We are excited to partner with The Stella Center, whose mission is to provide relief to the millions of people affected by mental trauma-related symptoms. Through a modification of a procedure called the Stellate Ganglion Block (SGB), the treatment targets the brain’s fight or flight response. Our partnership allows us to bring SGB to as many trauma victims as we can.

What is SGB?

SGB is a sympathetic nervous system “Re-Boot” used to improve the functional health of patients suffering from a variety of conditions. SGB has been used to treat military personnel for Post-Traumatic Stress Disorder (PTSD), behavioral illnesses and other disorders following their return to civilian society, as well as shown efficacy in improving symptoms of depression, anxiety, long-term pain syndromes, stress disorders, and sexual dysfunction in the general population. Additionally, athletes have begun to use SGB to synchronize their brain and body to maximize optimal competitive performance.

How does SGB work?

The sympathetic part of the autonomic nervous system (ANS) is responsible for the body’s emergency “fight or flight” response. It controls our heart rate, blood pressure, skin temperature, and the response of our eyes to light, which are the body’s responses to stress, perception of pain, the ability to relax or focus our thoughts, and to function sexually. When the sympathetic nervous system (SNS) is overwhelmed, generally from extreme stress, it becomes programmed to an inappropriately high set point. This causes the body to remain in a state of extreme, survival-level response. This is a stress injury, in which the brain is inappropriately stuck in a “fight or flight” response and a great solution is to reset that part of the nervous system.  In the same way as rebooting a computer can free the system from an inappropriate or dysfunctional program, SGB works to reset the nervous system and restore it to its normal settings.

Who is a good candidate for SGB?

 An evaluation for the use of SGB therapy is right for anyone suffering from PTSD, depression, stress, anxiety, chronic pain and many other behavioral challenges which prevent them from being physically and emotionally present in their everyday life. SGB may also be a helpful therapy if you routinely struggle with insomnia, fogginess, irritability or decline in sexual function, or if you are an athlete looking to sharpen your mental acuity, heighten your reflexes and improve your competitive edge.

How is SGB performed?

The procedure is done with the patient laying fully clothed on a comfortable table.  An ultrasound is used to visualize the target nerve bundle in the neck and to guide a needle into the correct position.  Once the correct needle position is confirmed, a small amount of local anesthetic is injected into the area and the needle is withdrawn.  After an injection is completed, the patient is observed for a time to ensure safe recovery.  The procedure takes approximately one hour and for many patients the relief is immediate.

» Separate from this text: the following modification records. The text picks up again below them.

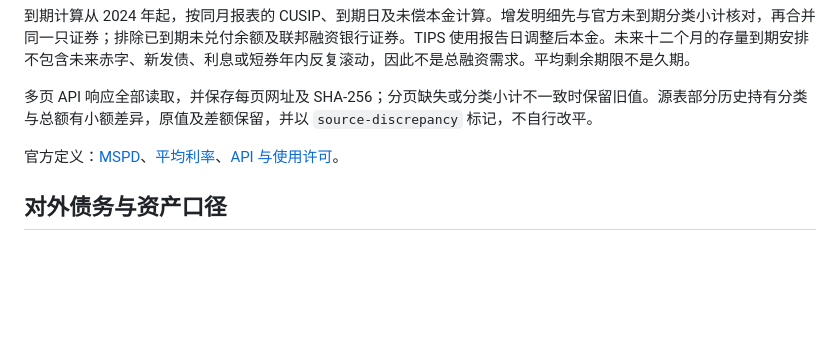
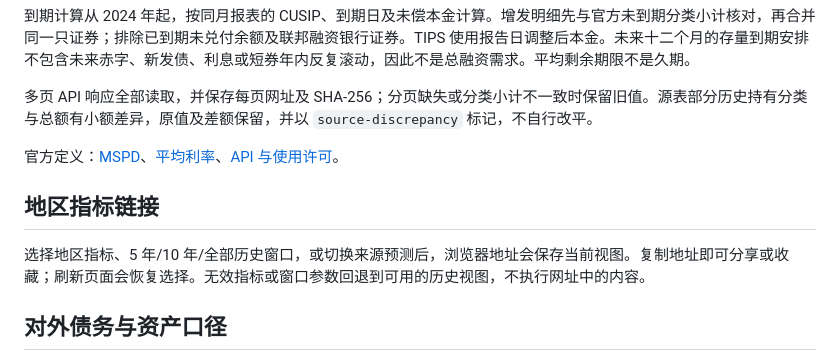
Before and after one commit to laier029/dalio-macro-monitor, a Markdown page: README.md, the part around the change. GitHub-like rendering; blank space fills up the shorter version.

Commit message:
docs: describe bookmarking and sharing regional views

```diff
--- a/README.md
+++ b/README.md
@@ -81,6 +81,10 @@ python -m http.server 8766 --directory site
 
 官方定义：[MSPD](https://fiscaldata.treasury.gov/datasets/monthly-statement-public-debt/)、[平均利率](https://fiscaldata.treasury.gov/datasets/average-interest-rates-treasury-securities/)、[API 与使用许可](https://fiscaldata.treasury.gov/api-documentation/)。
 
+## 地区指标链接
+
+选择地区指标、5 年/10 年/全部历史窗口，或切换来源预测后，浏览器地址会保存当前视图。复制地址即可分享或收藏；刷新页面会恢复选择。无效指标或窗口参数回退到可用的历史视图，不执行网址中的内容。
+
 ## 对外债务与资产口径
 
 QEDS SDDS（World Bank API 来源 22）覆盖美国、中国内地、香港、日本、德国、法国。欧元区不由成员国加总替代。所有余额按来源美元数值除以十亿展示；原始期限短债占比仅使用同季度分子与分母。外债按非居民债权人划分，不等于外币债务，也不再叠加 BIS 部门信用。
```
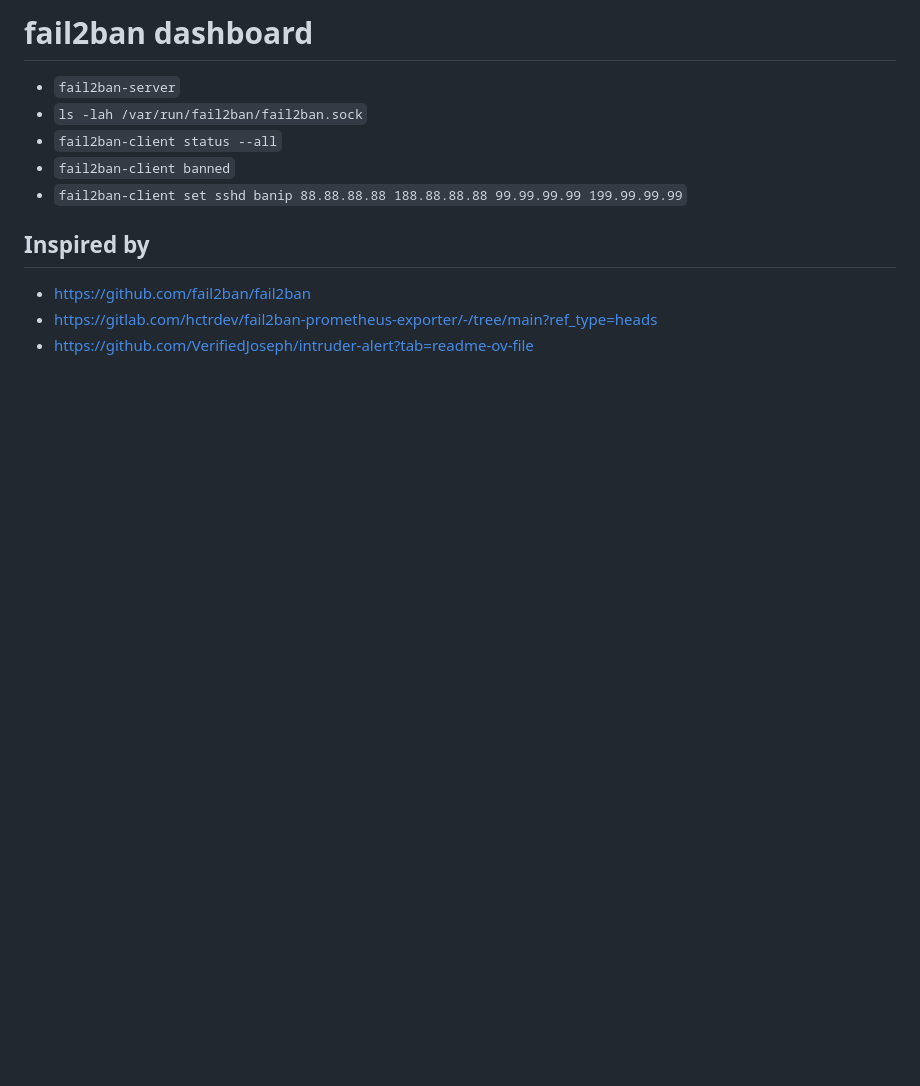
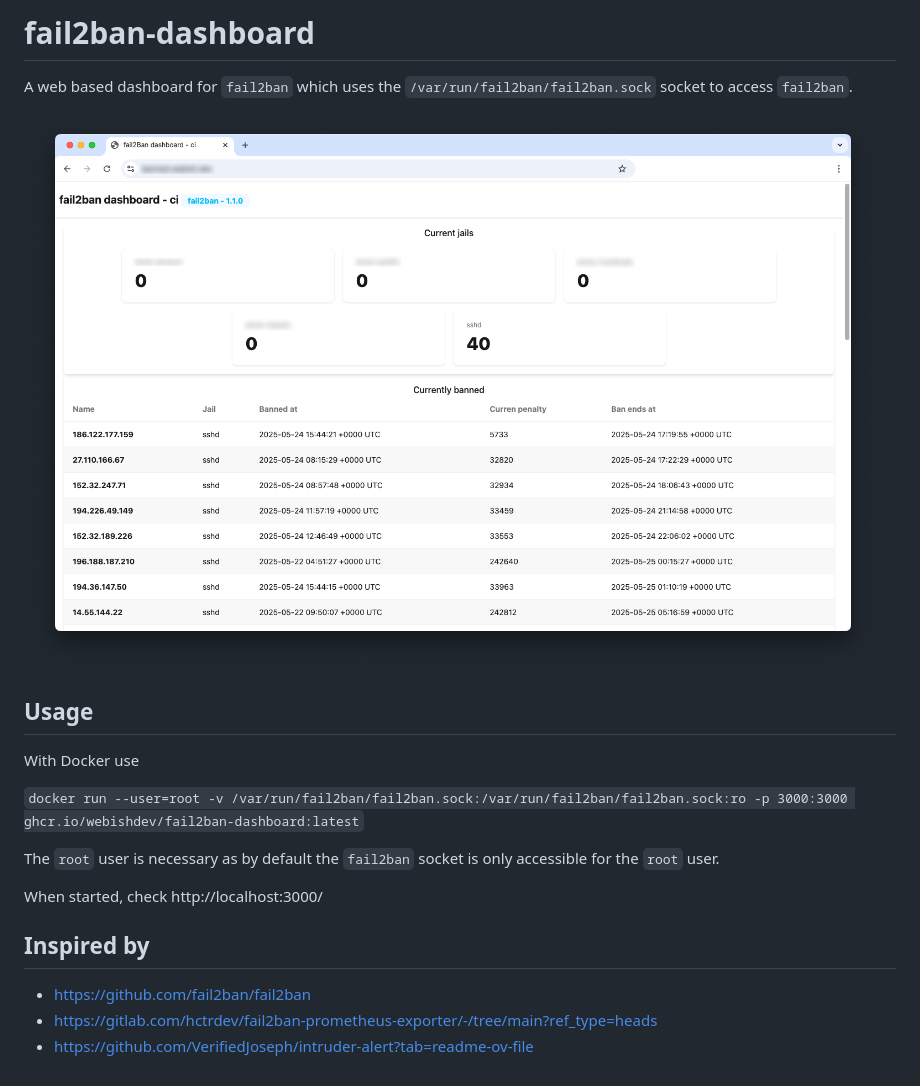
Before and after one commit to webishdev/fail2ban-dashboard, a Markdown page: README.md, the part around the change. Drawn GitHub-style; pictures changed too: images/screenshot.png (added); blank space fills up the shorter version.

Commit message:
Improve documentation

```diff
--- a/README.md
+++ b/README.md
@@ -1,10 +1,18 @@
-# fail2ban dashboard
+# fail2ban-dashboard
 
-- `fail2ban-server`
-- `ls -lah /var/run/fail2ban/fail2ban.sock`
-- `fail2ban-client status --all`
-- `fail2ban-client banned`
-- `fail2ban-client set sshd banip 88.88.88.88 188.88.88.88 99.99.99.99 199.99.99.99`
+A web based dashboard for `fail2ban` which uses the `/var/run/fail2ban/fail2ban.sock` socket to access `fail2ban`.
+
+![Screenshot of fail2ban-dashboard](./images/screenshot.png "Screenshot of fail2ban-dashboard")
+
+## Usage
+
+With Docker use
+
+`docker run --user=root -v /var/run/fail2ban/fail2ban.sock:/var/run/fail2ban/fail2ban.sock:ro -p 3000:3000 ghcr.io/webishdev/fail2ban-dashboard:latest`
+
+The `root` user is necessary as by default the `fail2ban` socket is only accessible for the `root` user.
+
+When started, check http://localhost:3000/
 
 ## Inspired by
 
```
Also changed, not shown: 1 other file.
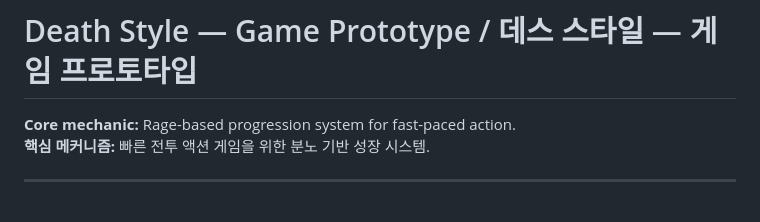
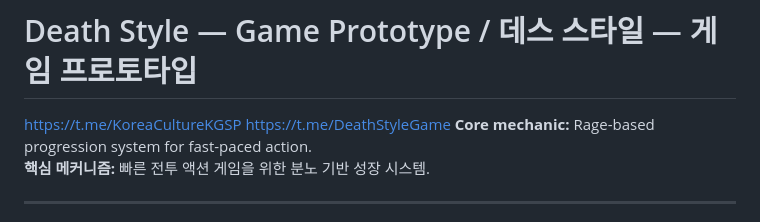
Before and after one commit to artemidrobinin84-hash/Death-Style-Prototype, a Markdown page: README.md, the part around the change. Rendered like a GitHub page.

```diff
--- a/README.md
+++ b/README.md
@@ -1,5 +1,6 @@
 # Death Style — Game Prototype / 데스 스타일 — 게임 프로토타입
-
+https://t.me/KoreaCultureKGSP
+https://t.me/DeathStyleGame
 **Core mechanic:** Rage-based progression system for fast-paced action.
 **핵심 메커니즘:** 빠른 전투 액션 게임을 위한 분노 기반 성장 시스템.
 
```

What are the possible complications associated with SGB?

 There are several other nerve bundles in the same area as the one we are targeting with the procedure, and interruption of these often result in a droopy eyelid, blood shot eye, changes in the size of the pupil on one side, hoarseness of the voice, and mild difficulty swallowing.  The symptoms listed above are expected and are actually used to gauge the likely success of the procedure.  Uncommonly, some patients report some difficulty breathing.  All of these conditions are temporary and resolve within a few hours of the procedure. In a vanishingly small number of patients, the anesthetic can be placed in an unintended place such as a blood vessel. If this happens, the function of the brain or heart can be affected which may result in seizure, pathological heartbeat or cardiac arrest. As an extra precaution we use a medication that is more specific to the sensory nerve fibers over motor or the nerves affecting the heart. While theoretical, we hope that this will further improve the safety profile of this procedure. Bleeding deep in the neck that can form a swelling and close off your windpipe and result in death. If the lung is hit with the needle, a life-threatening condition called a tension pneumothorax can develop.

What are the possible benefits of SGB? (results vary)

 ✓   Restoration of emotional and mental clarity

 ✓   Improved sleep, reduced insomnia

 ✓   Improved symptoms of Post Traumatic Stress Disorder (PTSD) and Injury (PTSI)

 ✓   Improved memory and concentration

 ✓   Decreased irritability

 ✓   Restored autonomic function to the Nervous System

 ✓   Enhanced sexual function and intimacy

 ✓   Improved ability to interact socially

 ✓   Reduced “on edge” feeling or other forms of social anxiety

What should I do before the SGB procedure?

  • Schedule an appointment with us to learn about the risks and benefits of SGB

  • Complete a PTSD Checklist (PCL) with us.

  • Inform us of your medications and allergies

  • Continue to take regular medications

  • Prepare to have a driver after the procedure